Emmanuel Alloa: Aisthesis – or Why There Is No Thinking without Phantasms
“Images Think For Me”, the poet Paul Eluard once stated, somehow summarizing the surrealist’s credo about another, non-propositional way of thinking; a thinking made of oneiric condensation and of playful abstraction. Yet it would be wrong to consider the unshackling of imaginary forces as being modernism’s monopoly. In his account of the faculties of the soul, Aristotle has given “phantasia” an exorbitant role. Unlike Kant’s theory of imagination, Aristotle’s phantasia is not meant to bridge the gap between sensibility and conceptuality though, but can be considered – in a way – to be even more radical: it is not that the “phantasms” connect thinking with sensible content, but rather that they bring about thinking itself, as a faculty emerging from phantasia. In Aristotle’s logics of continuous emergence, the higher faculties are but progressive desolidarizations from the given, which allow for creative rearticulations and emancipatory reconceptualizations. Or put differently: phantasia as the necessary art of creating gaps within the sensible.

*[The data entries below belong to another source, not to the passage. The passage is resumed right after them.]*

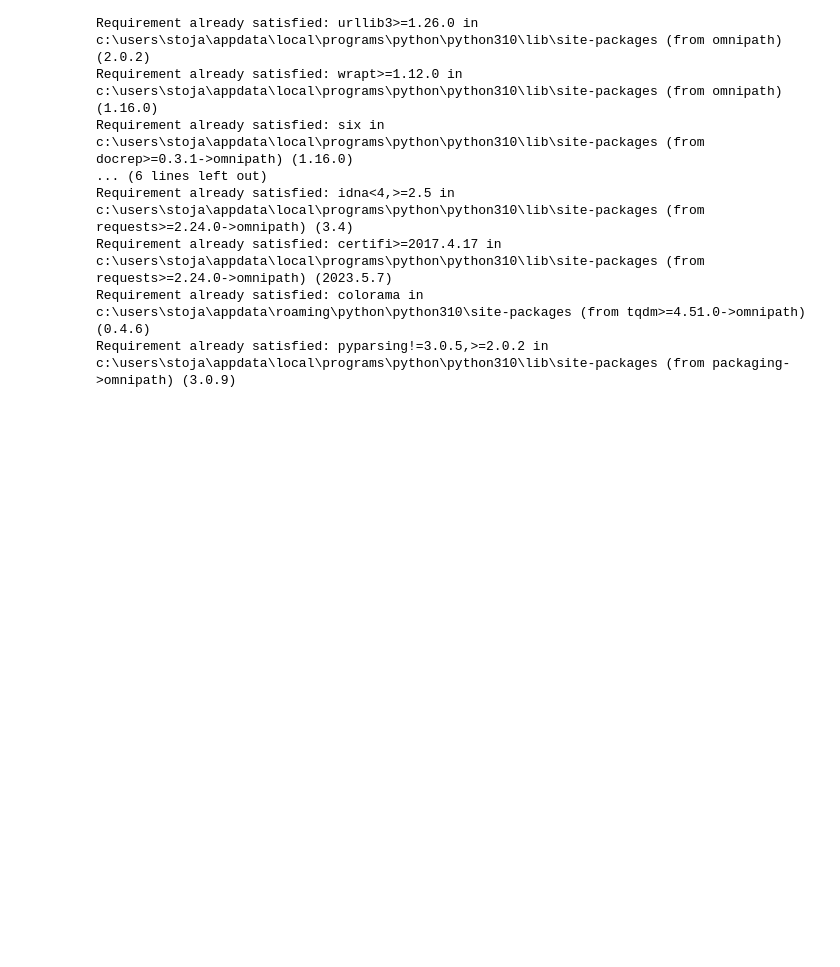
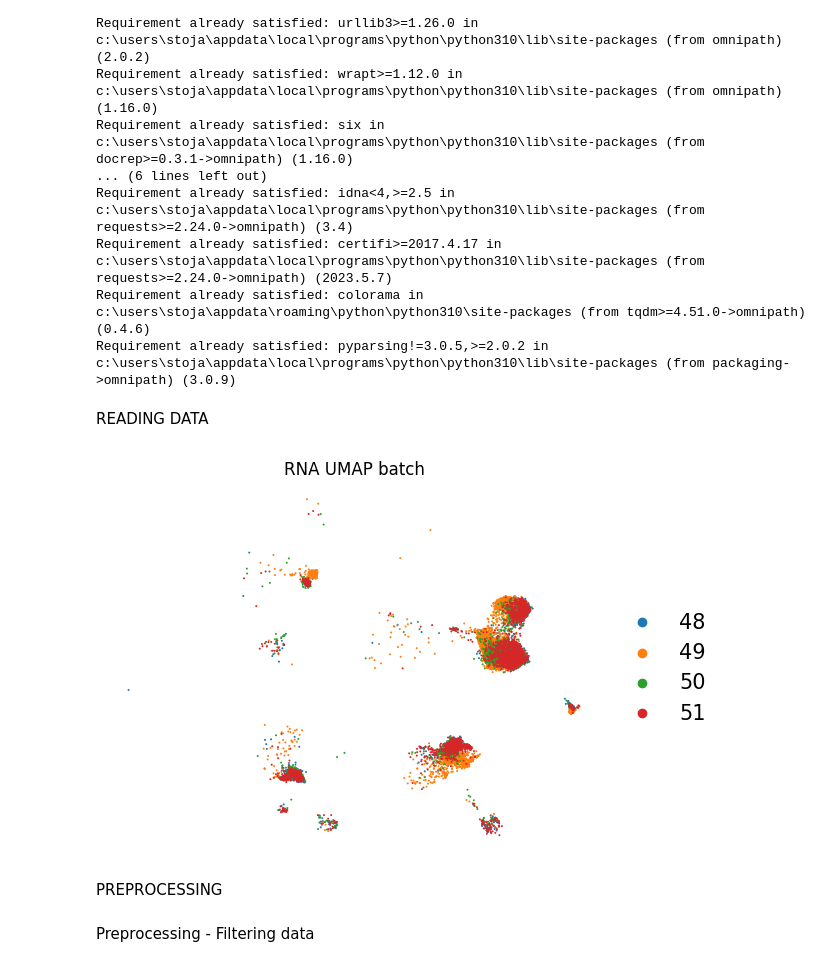
Before and after one commit to RixRasa/Genomics, a Jupyter notebook: Domaci3.ipynb, the cells around one changed output. Drawn from its saved outputs; the diff is of its cells as text; code cells hidden in the pictures; blank space fills up the shorter version.

```diff
--- a/Domaci3.ipynb
+++ b/Domaci3.ipynb
@@ -60,0 +62,13 @@ import decoupler as dc
+# %% [markdown]
+READING DATA
+# %%
+adata = ad.read_h5ad('GTEX-1HSMQ-5005.h5ad')
+ada = adata.copy()
+# %%
+sc.pl.umap(ada, color='batch', title='RNA UMAP batch', frameon=False, legend_fontweight='normal', legend_fontsize=15)
+# %% [output]
+[figure, added]
+# %% [markdown]
+PREPROCESSING
+# %% [markdown]
+Preprocessing - Filtering data
```
Also changed, not shown: parts of 25 cells of this notebook, 1 other file.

While the lecture will show the implications of such a “phantasmatic” thinking for aesthetic practices, the seminar will focus more closely on the texts. In a close reading, we shall analyze the Aristotelian passages from the treatise “On the Soul” and compare it with an essay by Cornelius Castoriadis (“The Discovery of Imagination”) where Castoradius traces back the origins of his theory of “radical imaginary” to Aristotle.